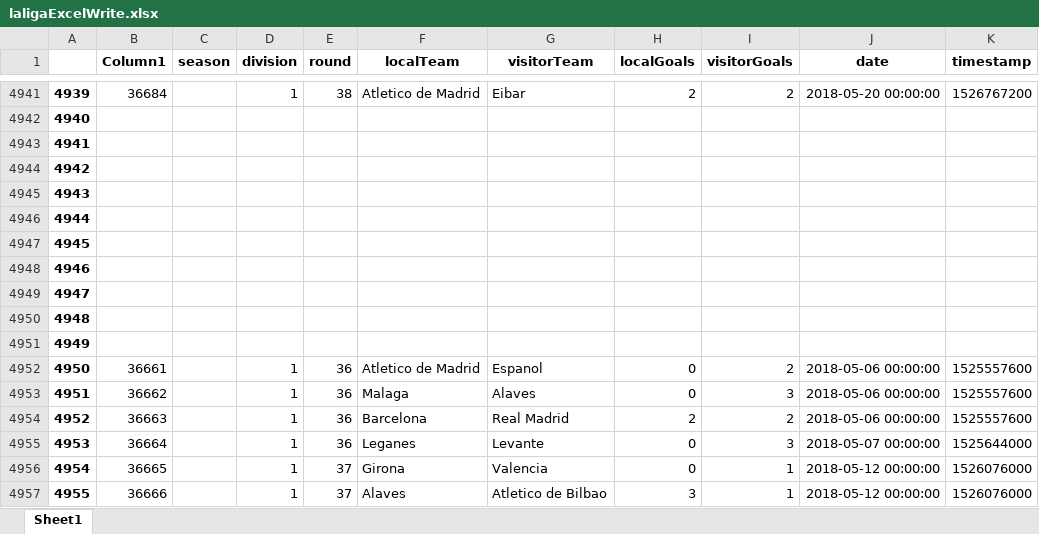
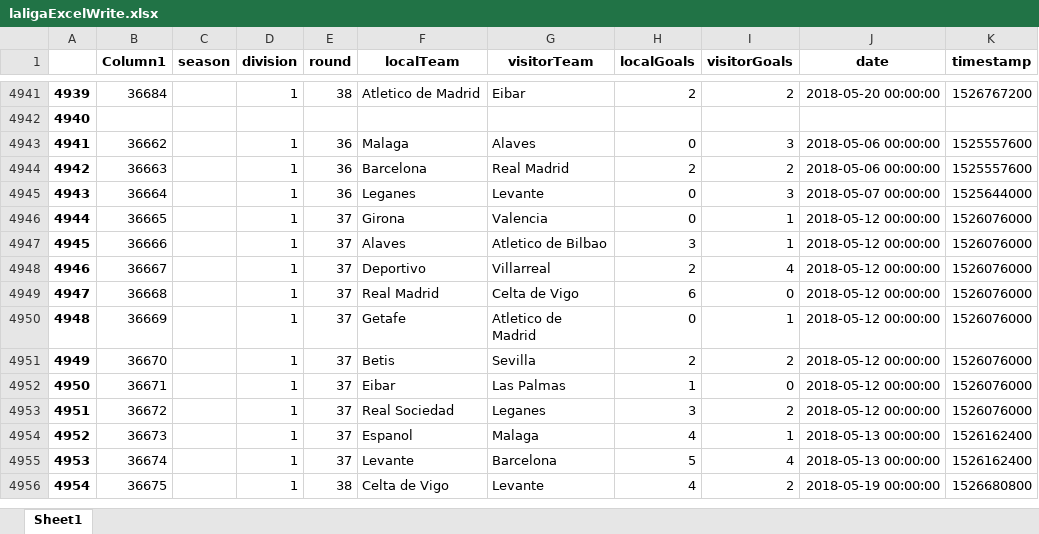
Before and after one commit to angelrodnah/2309_dsft_thebridge, an Excel workbook: 2-Data_Analysis/3-Sources/Archivos/Teoría/data/laligaExcelWrite.xlsx, sheet Sheet1, drawn as a sheet; only a part is shown, gaps mark what is left out; the shorter side is filled out with more unchanged rows; values as stored, in another font and other column widths than the file's, no borders; removed rows and columns are numbered as before the commit, all else as after; the diff names each change by its address in the sheet, - before the commit and + after, or states it on an @@ line.

```diff
--- a/2-Data_Analysis/3-Sources/Archivos/Teoría/data/laligaExcelWrite.xlsx (sheet Sheet1)
+++ b/2-Data_Analysis/3-Sources/Archivos/Teoría/data/laligaExcelWrite.xlsx (sheet Sheet1)
-row 4943: 4941
-row 4944: 4942
-row 4945: 4943
-row 4946: 4944
-row 4947: 4945
-row 4948: 4946
-row 4949: 4947
-row 4950: 4948
-row 4951: 4949
-row 4952: 4950 | 36661 |  | 1 | 36 | Atletico de Madrid | Espanol | 0 | 2 | 2018-05-06 00:00:00 | 1525557600
@@ column A renumbered from row 4943 down @@
```
Also changed, not shown: 11 other files.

◆ Exercise requirements: Scan the listing above for the word "shown" and show each line where it is found.

◆ Task result:
Before and after one commit to angelrodnah/2309_dsft_thebridge, an Excel workbook: 2-Data_Analysis/3-Sources/Archivos/Teoría/data/laligaExcelWrite.xlsx, sheet Sheet1, drawn as a sheet; only a part is shown, gaps mark what is left out; the shorter side is filled out with more unchanged rows; values as stored, in another font and other column widths than the file's, no borders; removed rows and columns are numbered as before the commit, all else as after; the diff names each change by its address in the sheet, - before the commit and + after, or states it on an @@ line.
Also changed, not shown: 11 other files.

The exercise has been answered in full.